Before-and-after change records
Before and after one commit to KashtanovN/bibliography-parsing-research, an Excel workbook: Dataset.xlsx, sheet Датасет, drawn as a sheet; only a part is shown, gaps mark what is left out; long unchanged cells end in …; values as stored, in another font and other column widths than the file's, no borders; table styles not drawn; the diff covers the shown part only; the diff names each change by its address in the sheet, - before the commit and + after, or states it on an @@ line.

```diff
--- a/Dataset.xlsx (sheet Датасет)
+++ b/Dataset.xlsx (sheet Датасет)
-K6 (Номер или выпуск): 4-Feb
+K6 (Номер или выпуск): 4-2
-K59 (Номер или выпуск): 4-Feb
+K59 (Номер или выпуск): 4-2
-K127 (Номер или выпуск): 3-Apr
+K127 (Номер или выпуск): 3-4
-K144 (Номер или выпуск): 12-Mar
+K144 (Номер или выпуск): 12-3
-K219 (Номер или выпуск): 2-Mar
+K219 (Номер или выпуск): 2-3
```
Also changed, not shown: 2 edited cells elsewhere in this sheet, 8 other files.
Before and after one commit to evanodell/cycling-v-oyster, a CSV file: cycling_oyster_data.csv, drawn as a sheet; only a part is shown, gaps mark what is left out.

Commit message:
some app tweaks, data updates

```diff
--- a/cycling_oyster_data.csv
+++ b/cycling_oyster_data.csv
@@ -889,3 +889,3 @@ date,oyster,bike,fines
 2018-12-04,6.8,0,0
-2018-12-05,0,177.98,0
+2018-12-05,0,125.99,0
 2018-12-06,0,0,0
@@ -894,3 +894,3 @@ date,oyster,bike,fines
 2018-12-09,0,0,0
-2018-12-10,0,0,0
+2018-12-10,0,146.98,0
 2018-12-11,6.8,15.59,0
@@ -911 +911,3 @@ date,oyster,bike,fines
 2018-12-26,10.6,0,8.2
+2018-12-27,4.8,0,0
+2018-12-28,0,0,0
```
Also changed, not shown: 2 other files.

◆ What you should do ◆
Your reply must be a faithful copy of each entry above.

◆ Task output ◆
Before and after one commit to KashtanovN/bibliography-parsing-research, an Excel workbook: Dataset.xlsx, sheet Датасет, drawn as a sheet; only a part is shown, gaps mark what is left out; long unchanged cells end in …; values as stored, in another font and other column widths than the file's, no borders; table styles not drawn; the diff covers the shown part only; the diff names each change by its address in the sheet, - before the commit and + after, or states it on an @@ line.

```diff
--- a/Dataset.xlsx (sheet Датасет)
+++ b/Dataset.xlsx (sheet Датасет)
-K6 (Номер или выпуск): 4-Feb
+K6 (Номер или выпуск): 4-2
-K59 (Номер или выпуск): 4-Feb
+K59 (Номер или выпуск): 4-2
-K127 (Номер или выпуск): 3-Apr
+K127 (Номер или выпуск): 3-4
-K144 (Номер или выпуск): 12-Mar
+K144 (Номер или выпуск): 12-3
-K219 (Номер или выпуск): 2-Mar
+K219 (Номер или выпуск): 2-3
```
Also changed, not shown: 2 edited cells elsewhere in this sheet, 8 other files.
Before and after one commit to evanodell/cycling-v-oyster, a CSV file: cycling_oyster_data.csv, drawn as a sheet; only a part is shown, gaps mark what is left out.

Commit message:
some app tweaks, data updates

```diff
--- a/cycling_oyster_data.csv
+++ b/cycling_oyster_data.csv
@@ -889,3 +889,3 @@ date,oyster,bike,fines
 2018-12-04,6.8,0,0
-2018-12-05,0,177.98,0
+2018-12-05,0,125.99,0
 2018-12-06,0,0,0
@@ -894,3 +894,3 @@ date,oyster,bike,fines
 2018-12-09,0,0,0
-2018-12-10,0,0,0
+2018-12-10,0,146.98,0
 2018-12-11,6.8,15.59,0
@@ -911 +911,3 @@ date,oyster,bike,fines
 2018-12-26,10.6,0,8.2
+2018-12-27,4.8,0,0
+2018-12-28,0,0,0
```
Also changed, not shown: 2 other files.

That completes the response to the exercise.